264. Baked Sauternes Custard (Weekend Lunch)
This one's pretty much the same as the sauternes ice-cream, with slightly different egg-sugar-cream-wine ratios. You heat up (in separate pans) cream and sauternes, and then whisk them successively into an egg-and-sugar mixture, before baking in a waterbath. Nigella says that you shouldn't bake it too firm - it should be "soft and voluptuous, like an eighteenth-century courtesan's inner thigh". I halved quantities and cooking time, but the custard still set slightly too firm, more like a pneumatically-breasted 21st century porn starlet than a courtesan of days gone by. Oh well, it still tasted good to me.
baked sauternes custard
While the custard was cooling, I poached some white peaches in sauternes syrup leftover from the last time I poached peaches. Then I cooked dinner while they were both cooling.
About tonight's choice for dinner - all the fat-and-meat-loaded meals that Nigella seems to adore have left me feeling, well, fat-and-meat-loaded too. Right this second, I don't think I could face another roast, meatball, or sausage.
But today, I remembered those magical words at the end of the Weekend Lunch chapter...

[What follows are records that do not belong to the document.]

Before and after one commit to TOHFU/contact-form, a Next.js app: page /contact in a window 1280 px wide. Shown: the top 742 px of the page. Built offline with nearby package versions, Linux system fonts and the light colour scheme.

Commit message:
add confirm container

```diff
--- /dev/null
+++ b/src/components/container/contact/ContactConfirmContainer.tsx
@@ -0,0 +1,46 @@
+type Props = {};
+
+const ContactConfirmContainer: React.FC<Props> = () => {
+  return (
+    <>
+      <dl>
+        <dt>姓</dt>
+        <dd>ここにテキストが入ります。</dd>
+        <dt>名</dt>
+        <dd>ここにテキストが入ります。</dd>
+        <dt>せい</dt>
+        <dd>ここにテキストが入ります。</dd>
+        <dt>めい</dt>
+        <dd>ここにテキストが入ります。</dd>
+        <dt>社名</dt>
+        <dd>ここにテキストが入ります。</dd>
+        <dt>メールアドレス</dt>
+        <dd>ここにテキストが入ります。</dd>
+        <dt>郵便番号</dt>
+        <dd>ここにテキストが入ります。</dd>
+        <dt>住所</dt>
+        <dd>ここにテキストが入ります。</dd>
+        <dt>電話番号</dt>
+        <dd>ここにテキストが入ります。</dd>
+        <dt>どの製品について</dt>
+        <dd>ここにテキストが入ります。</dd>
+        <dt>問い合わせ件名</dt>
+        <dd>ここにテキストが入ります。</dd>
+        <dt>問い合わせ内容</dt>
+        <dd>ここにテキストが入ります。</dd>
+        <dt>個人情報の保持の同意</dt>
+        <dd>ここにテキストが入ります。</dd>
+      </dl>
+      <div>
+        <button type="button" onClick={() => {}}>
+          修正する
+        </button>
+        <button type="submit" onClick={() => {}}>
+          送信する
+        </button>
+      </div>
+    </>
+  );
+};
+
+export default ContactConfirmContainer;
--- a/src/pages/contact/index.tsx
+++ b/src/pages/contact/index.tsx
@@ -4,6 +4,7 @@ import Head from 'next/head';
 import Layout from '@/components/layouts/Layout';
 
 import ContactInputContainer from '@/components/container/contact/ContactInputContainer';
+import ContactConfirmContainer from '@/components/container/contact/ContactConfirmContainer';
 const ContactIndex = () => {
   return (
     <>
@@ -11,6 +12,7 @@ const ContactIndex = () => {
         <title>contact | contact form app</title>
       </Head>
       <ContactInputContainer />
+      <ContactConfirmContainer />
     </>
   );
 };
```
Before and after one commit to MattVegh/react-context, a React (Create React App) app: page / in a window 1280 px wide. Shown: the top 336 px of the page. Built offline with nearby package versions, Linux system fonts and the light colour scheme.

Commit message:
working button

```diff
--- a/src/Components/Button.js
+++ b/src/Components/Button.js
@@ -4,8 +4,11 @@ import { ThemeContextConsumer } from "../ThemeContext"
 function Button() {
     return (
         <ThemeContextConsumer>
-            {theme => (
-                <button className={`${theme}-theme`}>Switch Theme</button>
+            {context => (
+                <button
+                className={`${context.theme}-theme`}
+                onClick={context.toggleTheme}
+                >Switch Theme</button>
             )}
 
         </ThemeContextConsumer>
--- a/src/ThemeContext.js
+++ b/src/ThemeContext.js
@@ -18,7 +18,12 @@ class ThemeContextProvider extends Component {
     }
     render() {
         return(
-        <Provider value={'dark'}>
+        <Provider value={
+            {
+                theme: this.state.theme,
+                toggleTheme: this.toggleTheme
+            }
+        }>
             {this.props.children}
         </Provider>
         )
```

"Of course I don't expect anyone to eat this sort of food every Sunday without fail - no one's telling you can't have pasta, for God's sake"
It's not that I feel I need Nigella's permission to deviate from meat every now and then; this quote was more a useful reminder of the options available.

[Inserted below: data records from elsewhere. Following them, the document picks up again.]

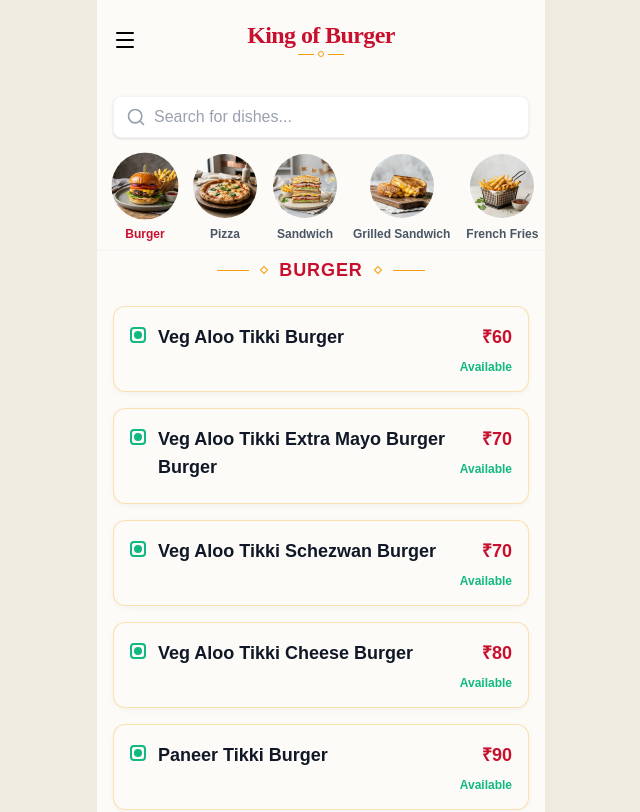
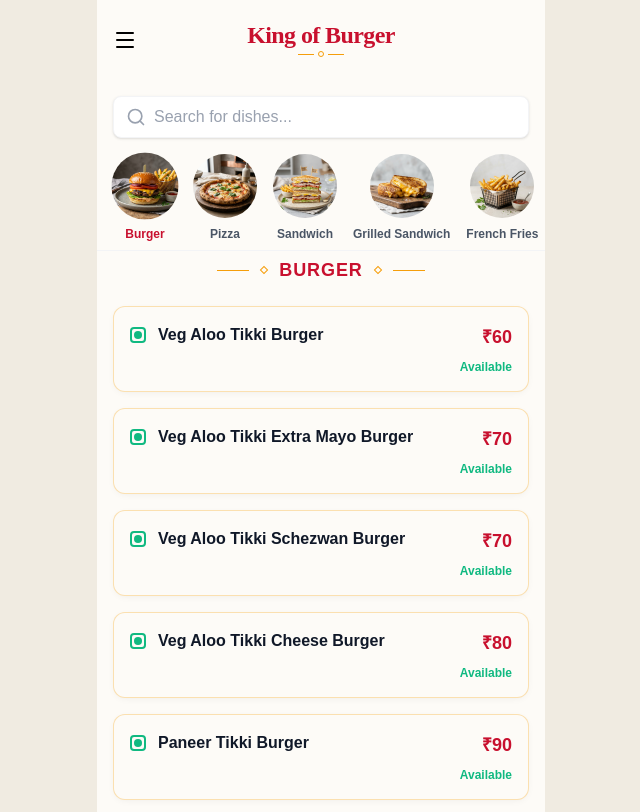
Before and after one commit to atharvamisal2614/kingofburger, a Next.js app: page / in a window 1280 px wide. Shown: the top 812 px of the page, without its empty margins (319-959 px from the left). Built offline with nearby package versions, Linux system fonts and the light colour scheme.

Commit message:
Layout font changes

```diff
--- a/app/layout.tsx
+++ b/app/layout.tsx
@@ -32,7 +32,7 @@ export default function RootLayout({
           {children}
           <footer className="w-full py-4 text-center mt-auto">
             <p className="text-xs text-gray-500">
-              Designed and developed by <a href="https://codefixerz.com" target="_blank" rel="noopener noreferrer" className="text-brand hover:underline">Codefixerz</a>
+              Designed and Developed by <a href="https://codefixerz.com" target="_blank" rel="noopener noreferrer" className="text-brand hover:underline">Codefixerz</a>
             </p>
           </footer>
         </main>
--- a/components/MenuItem.tsx
+++ b/components/MenuItem.tsx
@@ -15,7 +15,7 @@ export default function MenuItem({ item }: MenuItemProps) {
           </div>
 
           <div className="flex flex-col">
-            <h3 className="font-bold text-gray-900 text-lg">{item.name}</h3>
+            <h3 className="font-semibold text-gray-900 text-md">{item.name}</h3>
 
             {/* Badges row */}
             <div className="flex flex-wrap items-center gap-x-3 gap-y-1 mt-1.5 text-sm">
--- a/data/menu.ts
+++ b/data/menu.ts
@@ -34,7 +34,7 @@ export const categories: Category[] = categoryNames.map((name, index) => ({
 const exactDishes: Record<string, {name: string, price?: number, variants?: MenuVariant[]}[]> = {
   "Burger": [
     { name: "Veg Aloo Tikki Burger", price: 60 },
-    { name: "Veg Aloo Tikki Extra Mayo Burger Burger", price: 70 },
+    { name: "Veg Aloo Tikki Extra Mayo Burger", price: 70 },
     { name: "Veg Aloo Tikki Schezwan Burger", price: 70 },
     { name: "Veg Aloo Tikki Cheese Burger", price: 80 },
     { name: "Paneer Tikki Burger", price: 90 },
```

But I realised, as I flicked through How to Eat, that I have indeed already made all the pasta recipes! So I created my own, based on my desire for something summery and vegetarian, and on the fact that we had a huge bunch of basil and 5 zucchinis at home.
I cooked up some penne, and sautéed up the sliced zucchinis in olive oil, then tossed them together, adding torn basil leaves, parmesan cheese, toasted pine nuts and ricotta cheese. (Kind of like a souped up version of pasta with unpestoed pesto). It needed quite a bit of salt, but was very satisfying and tasty.
pasta eaten al fresco
And continuing on the light and fresh theme...
poached peaches and baked sauternes custard
I absolutely adored the dessert! Not only did it look beautiful, the pink-blushed peach halves glistening in syrup against the sombre yellow of the custard, but it tasted wonderful too. The peaches I used were much larger than those from last time, so they were a bit firmer than expected, but not unpleasantly so. The custard was fragrant with sauternes and seductively smooth.
Speaking of which, this, dear readers, is the dessert you must make for your beloved if you are planning a seduction dinner. (In smaller quantities, in candlelight, and without your parents sitting at the table, to be sure). There is absolutely nothing unsexy about this dish. And any potential lover who doesn't fall for your charms after eating this, doesn't deserve your loving at all.